___ Data section ___
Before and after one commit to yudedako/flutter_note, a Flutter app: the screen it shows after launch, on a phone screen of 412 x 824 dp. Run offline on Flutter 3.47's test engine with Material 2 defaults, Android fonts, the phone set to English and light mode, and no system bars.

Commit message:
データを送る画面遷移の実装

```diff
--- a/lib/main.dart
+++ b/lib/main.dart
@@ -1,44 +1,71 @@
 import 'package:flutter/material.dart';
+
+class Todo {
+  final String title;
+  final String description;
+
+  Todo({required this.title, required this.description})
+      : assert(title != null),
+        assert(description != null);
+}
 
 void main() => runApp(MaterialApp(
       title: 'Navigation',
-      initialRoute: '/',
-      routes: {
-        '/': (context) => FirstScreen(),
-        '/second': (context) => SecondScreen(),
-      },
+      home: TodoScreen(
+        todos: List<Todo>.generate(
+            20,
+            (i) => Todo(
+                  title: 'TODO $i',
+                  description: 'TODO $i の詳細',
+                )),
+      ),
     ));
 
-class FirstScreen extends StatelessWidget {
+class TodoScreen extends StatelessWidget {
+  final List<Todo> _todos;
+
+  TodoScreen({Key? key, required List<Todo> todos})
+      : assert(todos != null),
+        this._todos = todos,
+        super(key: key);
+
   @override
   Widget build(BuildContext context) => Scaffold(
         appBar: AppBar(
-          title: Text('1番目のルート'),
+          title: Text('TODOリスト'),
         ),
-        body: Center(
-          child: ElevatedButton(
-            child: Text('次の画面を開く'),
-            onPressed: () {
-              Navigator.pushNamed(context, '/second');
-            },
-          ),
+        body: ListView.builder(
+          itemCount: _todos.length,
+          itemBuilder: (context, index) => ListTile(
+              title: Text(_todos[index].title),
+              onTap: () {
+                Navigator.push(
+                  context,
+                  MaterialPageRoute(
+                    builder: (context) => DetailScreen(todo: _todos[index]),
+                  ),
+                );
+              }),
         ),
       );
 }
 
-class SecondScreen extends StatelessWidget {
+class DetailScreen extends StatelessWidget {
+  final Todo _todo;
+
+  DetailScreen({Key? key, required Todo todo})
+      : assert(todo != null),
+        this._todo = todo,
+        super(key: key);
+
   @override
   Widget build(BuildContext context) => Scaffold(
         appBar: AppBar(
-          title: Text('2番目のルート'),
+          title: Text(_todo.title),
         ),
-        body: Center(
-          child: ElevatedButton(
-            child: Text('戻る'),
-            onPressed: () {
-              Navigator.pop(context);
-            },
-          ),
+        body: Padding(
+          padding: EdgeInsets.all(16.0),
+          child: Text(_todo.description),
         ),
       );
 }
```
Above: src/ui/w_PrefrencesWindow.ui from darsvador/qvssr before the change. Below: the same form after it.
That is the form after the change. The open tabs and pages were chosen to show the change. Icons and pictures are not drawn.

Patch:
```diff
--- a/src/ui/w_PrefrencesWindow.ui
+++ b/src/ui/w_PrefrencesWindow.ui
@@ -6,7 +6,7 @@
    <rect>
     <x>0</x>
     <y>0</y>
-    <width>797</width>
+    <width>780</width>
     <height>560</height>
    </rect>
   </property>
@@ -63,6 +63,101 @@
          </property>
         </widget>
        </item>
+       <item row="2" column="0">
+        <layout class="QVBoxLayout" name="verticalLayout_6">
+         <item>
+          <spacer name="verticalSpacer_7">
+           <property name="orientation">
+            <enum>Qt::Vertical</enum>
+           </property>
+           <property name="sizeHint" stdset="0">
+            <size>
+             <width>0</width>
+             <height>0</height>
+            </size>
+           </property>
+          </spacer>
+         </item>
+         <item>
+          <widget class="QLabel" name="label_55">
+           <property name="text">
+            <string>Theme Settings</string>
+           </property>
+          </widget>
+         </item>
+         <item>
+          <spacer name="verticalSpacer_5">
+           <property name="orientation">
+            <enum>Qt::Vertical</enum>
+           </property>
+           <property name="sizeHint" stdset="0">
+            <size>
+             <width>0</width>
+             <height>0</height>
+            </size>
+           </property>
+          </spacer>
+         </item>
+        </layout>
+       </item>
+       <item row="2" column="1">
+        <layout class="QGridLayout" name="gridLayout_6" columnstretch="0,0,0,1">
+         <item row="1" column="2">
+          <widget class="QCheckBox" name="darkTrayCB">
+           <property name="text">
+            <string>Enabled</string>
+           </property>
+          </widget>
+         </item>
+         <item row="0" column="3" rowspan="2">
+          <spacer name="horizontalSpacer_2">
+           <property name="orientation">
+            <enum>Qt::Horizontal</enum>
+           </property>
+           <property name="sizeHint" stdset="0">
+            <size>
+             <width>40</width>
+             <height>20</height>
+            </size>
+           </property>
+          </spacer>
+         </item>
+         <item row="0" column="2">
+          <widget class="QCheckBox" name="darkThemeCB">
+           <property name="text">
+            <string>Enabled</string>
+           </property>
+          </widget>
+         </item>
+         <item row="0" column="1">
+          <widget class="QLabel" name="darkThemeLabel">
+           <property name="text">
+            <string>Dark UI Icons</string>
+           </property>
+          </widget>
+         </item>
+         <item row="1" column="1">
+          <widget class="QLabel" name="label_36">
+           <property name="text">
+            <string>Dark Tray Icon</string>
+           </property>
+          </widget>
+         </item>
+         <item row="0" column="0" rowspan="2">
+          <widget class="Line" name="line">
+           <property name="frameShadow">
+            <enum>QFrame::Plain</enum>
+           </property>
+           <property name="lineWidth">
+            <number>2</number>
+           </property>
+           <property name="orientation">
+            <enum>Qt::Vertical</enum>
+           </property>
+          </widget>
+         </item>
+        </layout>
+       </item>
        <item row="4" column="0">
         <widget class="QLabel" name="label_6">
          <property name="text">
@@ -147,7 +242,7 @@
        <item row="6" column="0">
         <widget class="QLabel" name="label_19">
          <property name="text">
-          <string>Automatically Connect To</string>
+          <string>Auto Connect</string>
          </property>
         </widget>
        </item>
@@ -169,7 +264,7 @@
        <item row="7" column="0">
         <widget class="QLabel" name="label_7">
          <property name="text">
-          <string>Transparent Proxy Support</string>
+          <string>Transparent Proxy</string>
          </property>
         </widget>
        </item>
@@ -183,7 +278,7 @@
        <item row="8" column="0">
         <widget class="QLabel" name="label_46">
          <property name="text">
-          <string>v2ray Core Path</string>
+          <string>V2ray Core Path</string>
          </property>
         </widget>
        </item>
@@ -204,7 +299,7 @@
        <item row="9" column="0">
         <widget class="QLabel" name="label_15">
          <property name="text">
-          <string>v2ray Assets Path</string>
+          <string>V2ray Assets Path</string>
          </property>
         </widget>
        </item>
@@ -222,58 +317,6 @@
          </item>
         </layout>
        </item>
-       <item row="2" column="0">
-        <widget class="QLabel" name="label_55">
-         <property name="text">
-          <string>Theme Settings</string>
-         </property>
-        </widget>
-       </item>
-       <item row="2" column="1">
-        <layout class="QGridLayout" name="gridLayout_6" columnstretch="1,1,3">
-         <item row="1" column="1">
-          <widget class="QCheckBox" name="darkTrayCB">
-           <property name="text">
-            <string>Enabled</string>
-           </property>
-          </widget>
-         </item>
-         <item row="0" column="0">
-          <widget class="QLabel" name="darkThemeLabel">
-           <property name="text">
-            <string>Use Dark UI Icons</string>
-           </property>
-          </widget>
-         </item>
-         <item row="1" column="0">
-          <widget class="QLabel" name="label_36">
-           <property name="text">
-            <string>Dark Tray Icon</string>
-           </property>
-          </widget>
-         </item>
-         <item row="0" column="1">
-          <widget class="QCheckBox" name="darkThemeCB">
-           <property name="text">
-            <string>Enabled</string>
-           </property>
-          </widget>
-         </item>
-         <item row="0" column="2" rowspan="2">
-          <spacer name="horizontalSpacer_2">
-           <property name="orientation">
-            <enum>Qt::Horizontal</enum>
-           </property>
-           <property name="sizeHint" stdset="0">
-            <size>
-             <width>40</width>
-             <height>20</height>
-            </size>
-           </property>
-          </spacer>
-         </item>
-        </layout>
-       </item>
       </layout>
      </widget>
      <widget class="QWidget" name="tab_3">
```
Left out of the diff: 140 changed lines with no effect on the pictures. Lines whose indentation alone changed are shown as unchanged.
___
# Directions:
The word "context" may appear in several lines of the data; copy every line where it does.

# Result:
-        '/': (context) => FirstScreen(),
-        '/second': (context) => SecondScreen(),
   Widget build(BuildContext context) => Scaffold(
-              Navigator.pushNamed(context, '/second');
+          itemBuilder: (context, index) => ListTile(
+                  context,
+                    builder: (context) => DetailScreen(todo: _todos[index]),
   Widget build(BuildContext context) => Scaffold(
-              Navigator.pop(context);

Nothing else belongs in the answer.